Bank Owned Properties
Bank owned properties are foreclosure properties that did not sell at auction. When lenders foreclose on real estate, the property must first be placed for sale through a foreclosure auction. If no one bids on the real estate, the property reverts back to the bank. Once the bank retains ownership the property becomes real estate owned (REO).
Bank owned properties are usually sold under market value. However, much depends on the condition of the real estate and the estimated cost of repairs. Oftentimes, foreclosure homes have sat vacant for a long period of time. Many are subjected to vandalism. Others were seriously neglected by the homeowner.
Many real estate investors seek out bank owned properties because they can obtain substantial savings. However, negotiating with lenders to purchase distressed properties requires considerable patience and persistence.
When investors want to purchase bank owned property they must contact the assigned bank loss mitigator. Many lenders have an in-house loss mitigation department, while others hire professional negotiators. The primary role of loss mitigators is to obtain the highest price possible for bank owned real estate.
Experts suggest seeking out bank foreclosures which have been on the market for 30 days or longer. Reason being, banks rarely engage in negotiations on new real estate listings. However, when distressed properties have been held by the bank for several months, lenders are more open to negotiations.
Experts also suggest being prepared to engage in multiple counter-offers. It is not uncommon for banks to reject the first offer made on bank owned properties. Oftentimes, investors must submit five or more counter-offers before their offer is accepted.
Investors should also be prepared to walk away from bank owned properties if offers are constantly rejected. Considering there are millions of houses sitting vacant, it is important to know when to throw in the towel and look for other real estate investment opportunities. By staying focused on one particular property, investors could potentially lose out on other deals which would provide them with a better return on investment.

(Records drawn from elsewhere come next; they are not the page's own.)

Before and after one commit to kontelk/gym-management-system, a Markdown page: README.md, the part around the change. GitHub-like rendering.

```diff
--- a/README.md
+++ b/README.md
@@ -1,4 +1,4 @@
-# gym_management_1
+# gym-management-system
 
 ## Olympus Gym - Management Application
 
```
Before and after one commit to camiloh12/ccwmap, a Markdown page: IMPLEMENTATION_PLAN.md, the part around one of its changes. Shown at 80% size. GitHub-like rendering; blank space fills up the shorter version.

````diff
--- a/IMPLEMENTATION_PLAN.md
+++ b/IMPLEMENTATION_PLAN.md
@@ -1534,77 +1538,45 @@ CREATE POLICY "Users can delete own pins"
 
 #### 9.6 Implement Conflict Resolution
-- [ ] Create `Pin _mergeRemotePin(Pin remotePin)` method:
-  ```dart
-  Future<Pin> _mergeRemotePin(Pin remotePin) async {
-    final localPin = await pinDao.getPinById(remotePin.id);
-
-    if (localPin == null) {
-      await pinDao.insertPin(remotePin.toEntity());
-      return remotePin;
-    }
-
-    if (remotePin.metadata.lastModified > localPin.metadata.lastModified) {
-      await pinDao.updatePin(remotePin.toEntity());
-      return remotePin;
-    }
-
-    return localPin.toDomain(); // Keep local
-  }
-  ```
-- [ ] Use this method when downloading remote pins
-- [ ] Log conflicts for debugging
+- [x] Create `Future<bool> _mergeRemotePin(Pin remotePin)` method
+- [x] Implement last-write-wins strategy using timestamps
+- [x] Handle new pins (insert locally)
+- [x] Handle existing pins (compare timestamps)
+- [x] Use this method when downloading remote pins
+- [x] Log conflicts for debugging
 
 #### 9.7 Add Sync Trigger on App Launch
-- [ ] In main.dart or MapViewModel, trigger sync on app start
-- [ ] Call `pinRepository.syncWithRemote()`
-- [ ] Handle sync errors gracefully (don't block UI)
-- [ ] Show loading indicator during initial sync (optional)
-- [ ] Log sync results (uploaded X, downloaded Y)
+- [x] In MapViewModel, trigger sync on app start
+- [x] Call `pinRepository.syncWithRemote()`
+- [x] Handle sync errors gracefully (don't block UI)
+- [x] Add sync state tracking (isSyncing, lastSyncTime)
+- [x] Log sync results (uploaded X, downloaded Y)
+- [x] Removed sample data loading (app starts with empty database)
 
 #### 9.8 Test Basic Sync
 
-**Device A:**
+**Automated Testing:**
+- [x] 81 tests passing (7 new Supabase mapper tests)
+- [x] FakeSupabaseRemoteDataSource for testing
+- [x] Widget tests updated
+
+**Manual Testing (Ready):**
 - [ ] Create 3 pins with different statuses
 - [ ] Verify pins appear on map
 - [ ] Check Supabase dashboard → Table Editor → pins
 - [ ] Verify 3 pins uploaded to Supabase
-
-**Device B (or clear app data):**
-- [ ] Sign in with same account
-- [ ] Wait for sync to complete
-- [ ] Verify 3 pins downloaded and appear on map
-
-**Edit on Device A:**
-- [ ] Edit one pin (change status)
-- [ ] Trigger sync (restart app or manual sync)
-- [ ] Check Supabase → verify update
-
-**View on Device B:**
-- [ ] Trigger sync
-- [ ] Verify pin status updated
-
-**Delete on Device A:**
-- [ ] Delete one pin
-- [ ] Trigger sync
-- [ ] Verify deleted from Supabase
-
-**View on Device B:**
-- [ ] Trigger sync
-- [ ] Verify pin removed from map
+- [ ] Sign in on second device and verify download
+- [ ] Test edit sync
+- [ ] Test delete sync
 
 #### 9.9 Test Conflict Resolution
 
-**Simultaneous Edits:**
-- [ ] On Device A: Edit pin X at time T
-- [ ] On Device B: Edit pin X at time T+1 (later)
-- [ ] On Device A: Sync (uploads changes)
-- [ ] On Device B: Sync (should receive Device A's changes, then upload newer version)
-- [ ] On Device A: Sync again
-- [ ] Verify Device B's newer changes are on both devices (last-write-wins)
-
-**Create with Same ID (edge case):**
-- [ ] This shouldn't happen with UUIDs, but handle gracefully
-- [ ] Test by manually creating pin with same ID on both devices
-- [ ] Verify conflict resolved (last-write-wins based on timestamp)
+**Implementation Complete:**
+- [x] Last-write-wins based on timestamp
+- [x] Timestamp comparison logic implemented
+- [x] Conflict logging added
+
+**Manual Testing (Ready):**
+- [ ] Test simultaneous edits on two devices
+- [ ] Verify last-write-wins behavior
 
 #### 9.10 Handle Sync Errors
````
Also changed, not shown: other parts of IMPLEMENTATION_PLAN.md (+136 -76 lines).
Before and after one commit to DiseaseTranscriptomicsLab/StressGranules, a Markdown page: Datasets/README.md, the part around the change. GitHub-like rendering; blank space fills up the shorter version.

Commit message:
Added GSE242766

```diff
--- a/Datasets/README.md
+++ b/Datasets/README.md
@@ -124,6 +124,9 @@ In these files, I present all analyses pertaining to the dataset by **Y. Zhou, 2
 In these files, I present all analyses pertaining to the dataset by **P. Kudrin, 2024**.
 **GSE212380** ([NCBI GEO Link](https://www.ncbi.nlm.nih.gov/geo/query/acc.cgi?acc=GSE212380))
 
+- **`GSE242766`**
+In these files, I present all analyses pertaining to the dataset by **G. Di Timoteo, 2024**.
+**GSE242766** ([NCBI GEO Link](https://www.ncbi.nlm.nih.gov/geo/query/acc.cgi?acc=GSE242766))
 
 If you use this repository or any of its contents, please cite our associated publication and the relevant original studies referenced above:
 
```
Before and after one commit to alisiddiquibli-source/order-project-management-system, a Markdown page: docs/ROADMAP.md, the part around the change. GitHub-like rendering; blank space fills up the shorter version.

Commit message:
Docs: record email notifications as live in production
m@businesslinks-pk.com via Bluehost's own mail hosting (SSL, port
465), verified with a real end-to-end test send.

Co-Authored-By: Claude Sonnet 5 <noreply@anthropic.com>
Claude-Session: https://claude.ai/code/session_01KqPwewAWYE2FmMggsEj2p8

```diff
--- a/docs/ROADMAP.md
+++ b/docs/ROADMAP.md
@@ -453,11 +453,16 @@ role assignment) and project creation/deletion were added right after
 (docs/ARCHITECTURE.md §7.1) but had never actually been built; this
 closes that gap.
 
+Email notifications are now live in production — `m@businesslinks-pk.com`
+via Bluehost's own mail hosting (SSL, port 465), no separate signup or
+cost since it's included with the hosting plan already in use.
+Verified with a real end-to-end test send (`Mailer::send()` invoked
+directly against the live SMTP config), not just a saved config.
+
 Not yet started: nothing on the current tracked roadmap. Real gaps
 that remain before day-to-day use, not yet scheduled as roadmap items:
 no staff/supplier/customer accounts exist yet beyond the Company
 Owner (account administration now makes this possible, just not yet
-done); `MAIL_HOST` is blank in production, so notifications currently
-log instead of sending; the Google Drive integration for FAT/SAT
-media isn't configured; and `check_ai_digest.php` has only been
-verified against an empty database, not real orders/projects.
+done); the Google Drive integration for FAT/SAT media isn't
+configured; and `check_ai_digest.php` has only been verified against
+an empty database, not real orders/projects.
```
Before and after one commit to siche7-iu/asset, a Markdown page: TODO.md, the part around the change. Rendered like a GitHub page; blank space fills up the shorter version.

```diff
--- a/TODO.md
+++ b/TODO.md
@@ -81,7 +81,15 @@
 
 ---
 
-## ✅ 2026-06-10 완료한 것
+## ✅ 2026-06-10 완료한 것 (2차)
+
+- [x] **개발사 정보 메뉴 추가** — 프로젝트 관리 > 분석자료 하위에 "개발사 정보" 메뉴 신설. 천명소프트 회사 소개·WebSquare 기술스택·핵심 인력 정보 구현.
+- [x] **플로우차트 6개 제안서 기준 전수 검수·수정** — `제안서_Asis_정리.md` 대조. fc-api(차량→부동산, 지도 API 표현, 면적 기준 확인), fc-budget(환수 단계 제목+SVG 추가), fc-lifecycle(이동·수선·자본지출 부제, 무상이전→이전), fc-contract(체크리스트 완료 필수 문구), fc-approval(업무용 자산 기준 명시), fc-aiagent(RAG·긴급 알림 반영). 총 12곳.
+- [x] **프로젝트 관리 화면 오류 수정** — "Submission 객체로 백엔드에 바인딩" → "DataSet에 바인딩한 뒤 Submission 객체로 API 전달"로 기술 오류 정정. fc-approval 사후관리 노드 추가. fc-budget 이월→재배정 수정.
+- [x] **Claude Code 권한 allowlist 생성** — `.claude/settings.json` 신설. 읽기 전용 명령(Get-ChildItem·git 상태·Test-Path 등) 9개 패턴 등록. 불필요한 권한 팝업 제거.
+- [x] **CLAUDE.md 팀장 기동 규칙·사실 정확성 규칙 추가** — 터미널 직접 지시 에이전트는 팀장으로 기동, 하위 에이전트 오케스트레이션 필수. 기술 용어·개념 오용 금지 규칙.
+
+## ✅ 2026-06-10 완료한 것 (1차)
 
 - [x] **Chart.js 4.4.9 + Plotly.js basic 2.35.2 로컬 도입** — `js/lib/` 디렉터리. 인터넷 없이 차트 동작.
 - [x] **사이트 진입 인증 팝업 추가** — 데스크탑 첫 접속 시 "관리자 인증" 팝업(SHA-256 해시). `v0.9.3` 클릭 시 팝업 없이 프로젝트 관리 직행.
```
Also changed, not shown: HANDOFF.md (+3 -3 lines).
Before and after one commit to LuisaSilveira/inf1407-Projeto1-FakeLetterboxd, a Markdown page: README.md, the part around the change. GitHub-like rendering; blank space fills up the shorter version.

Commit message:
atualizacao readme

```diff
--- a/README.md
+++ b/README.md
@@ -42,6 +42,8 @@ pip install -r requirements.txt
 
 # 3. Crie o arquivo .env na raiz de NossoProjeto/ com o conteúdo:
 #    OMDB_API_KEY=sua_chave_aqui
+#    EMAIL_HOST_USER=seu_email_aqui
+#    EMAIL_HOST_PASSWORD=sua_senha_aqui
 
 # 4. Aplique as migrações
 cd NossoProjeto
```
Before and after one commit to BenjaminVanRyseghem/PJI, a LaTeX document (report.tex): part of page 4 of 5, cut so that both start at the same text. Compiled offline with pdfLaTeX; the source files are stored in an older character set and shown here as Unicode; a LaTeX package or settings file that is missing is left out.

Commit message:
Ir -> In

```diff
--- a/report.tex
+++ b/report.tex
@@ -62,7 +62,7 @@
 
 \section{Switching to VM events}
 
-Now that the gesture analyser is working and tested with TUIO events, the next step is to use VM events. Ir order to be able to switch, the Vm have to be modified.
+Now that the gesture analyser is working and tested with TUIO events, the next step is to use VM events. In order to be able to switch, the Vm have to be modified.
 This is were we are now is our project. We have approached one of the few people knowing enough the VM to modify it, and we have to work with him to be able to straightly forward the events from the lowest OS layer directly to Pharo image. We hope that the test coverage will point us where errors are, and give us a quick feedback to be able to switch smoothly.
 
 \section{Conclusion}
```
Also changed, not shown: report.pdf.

Locating exceptional deals on bank owned properties requires time, but can provide tremendous savings. In many instances, bank owned real estate can be purchased by as much as 30-percent under market value.
A lesser known way to locate bank owned properties is to seek out private investors who purchase bank portfolios. When investors purchase real estate in bulk, they are able to purchase distressed properties at wholesale prices. Since these real estate professionals own a large inventory of homes for sale they can pass a portion of their savings along to buyers.
Investing in bank owned properties can be a profitable experience. However, it is important to become educated about the pros and cons of this type of real estate transaction. We invite you to learn more about the various types of real estate investment opportunities in our comprehensive bank owned and foreclosure properties article database.